**SUPPLIED MATERIAL**
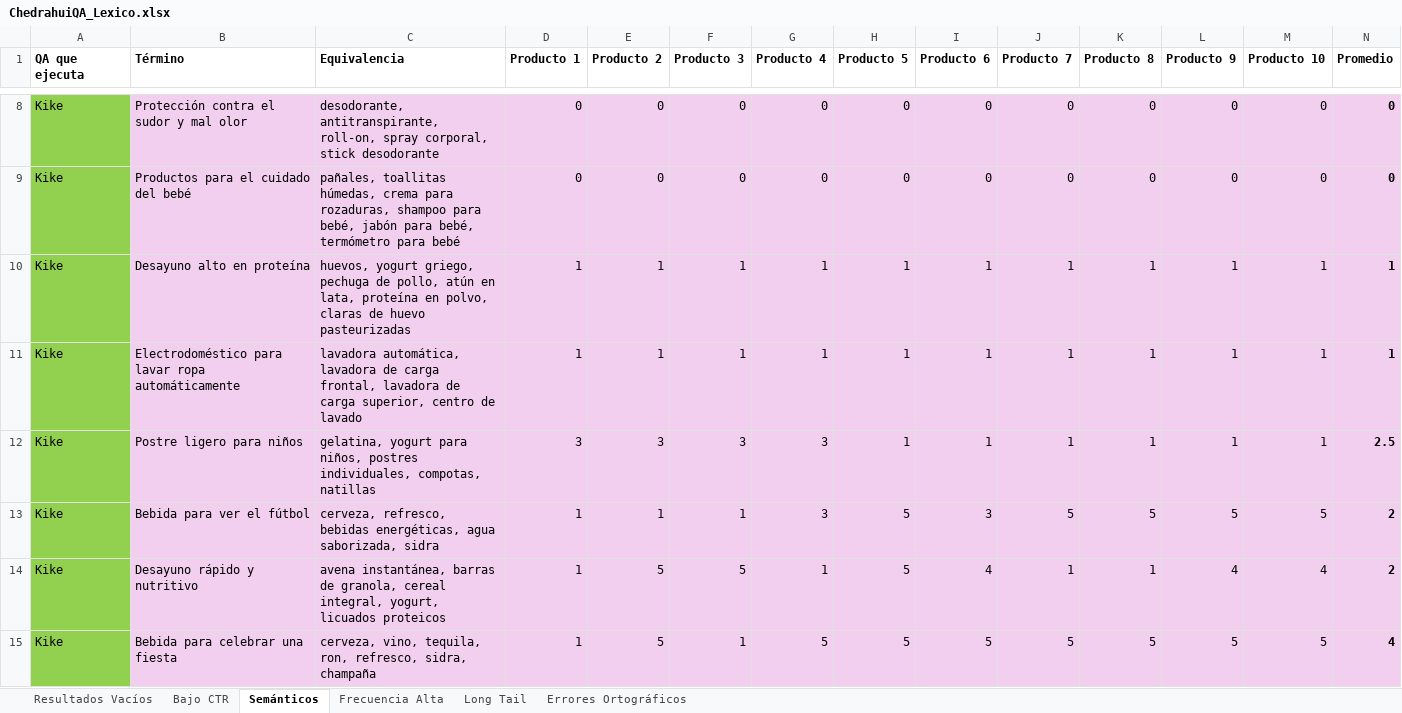
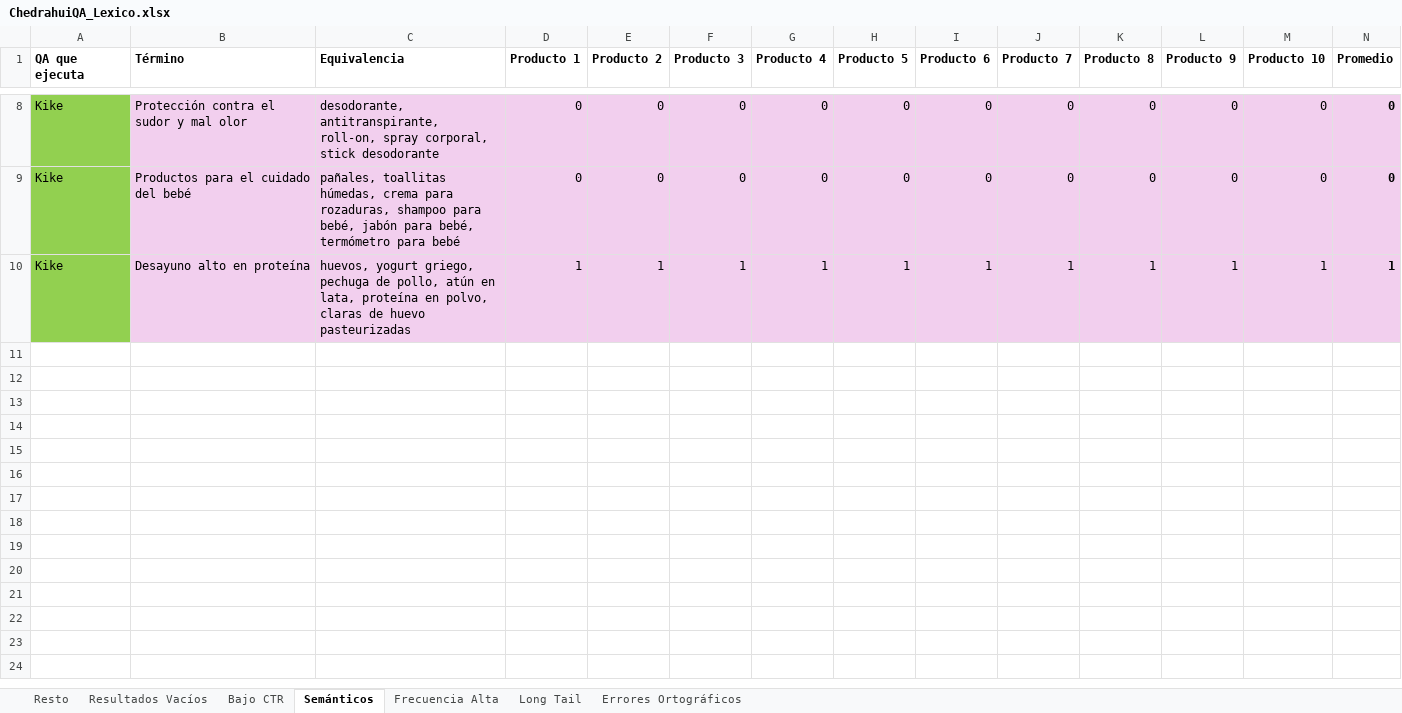
Before and after one commit to henickoer/playwright-piloto2, an Excel workbook: data/ChedrahuiQA_Lexico.xlsx, sheet Semánticos, drawn as a sheet; only a part is shown, gaps mark what is left out; values as stored, in another font and other column widths than the file's, no borders; rows hold the shown columns only; the diff covers the shown part only; the diff names each change by its address in the sheet, - before the commit and + after, or states it on an @@ line.

```diff
--- a/data/ChedrahuiQA_Lexico.xlsx (sheet Semánticos)
+++ b/data/ChedrahuiQA_Lexico.xlsx (sheet Semánticos)
+sheet tab: Resto
-row 11: Kike | Electrodoméstico para lavar ropa automáticamente | lavadora automática, lavadora de carga frontal, lavadora de carga superior, centro de lavado | 1 | 1 | 1 | 1 | 1 | 1 | 1 | 1 | 1 | 1 | 1
-row 12: Kike | Postre ligero para niños | gelatina, yogurt para niños, postres individuales, compotas, natillas | 3 | 3 | 3 | 3 | 1 | 1 | 1 | 1 | 1 | 1 | 2.5
-row 13: Kike | Bebida para ver el fútbol | cerveza, refresco, bebidas energéticas, agua saborizada, sidra | 1 | 1 | 1 | 3 | 5 | 3 | 5 | 5 | 5 | 5 | 2
-row 14: Kike | Desayuno rápido y nutritivo | avena instantánea, barras de granola, cereal integral, yogurt, licuados proteicos | 1 | 5 | 5 | 1 | 5 | 4 | 1 | 1 | 4 | 4 | 2
-row 15: Kike | Bebida para celebrar una fiesta | cerveza, vino, tequila, ron, refresco, sidra, champaña | 1 | 5 | 1 | 5 | 5 | 5 | 5 | 5 | 5 | 5 | 4
```
Also changed, not shown: 87 removed rows elsewhere in this sheet, sheet Frecuencia Alta, sheet Long Tail, 10 other files.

**WORK REQUEST**
Note down each line above where the word "Bebida" occurs.

**SOLUTION**
-row 13: Kike | Bebida para ver el fútbol | cerveza, refresco, bebidas energéticas, agua saborizada, sidra | 1 | 1 | 1 | 3 | 5 | 3 | 5 | 5 | 5 | 5 | 2
-row 15: Kike | Bebida para celebrar una fiesta | cerveza, vino, tequila, ron, refresco, sidra, champaña | 1 | 5 | 1 | 5 | 5 | 5 | 5 | 5 | 5 | 5 | 4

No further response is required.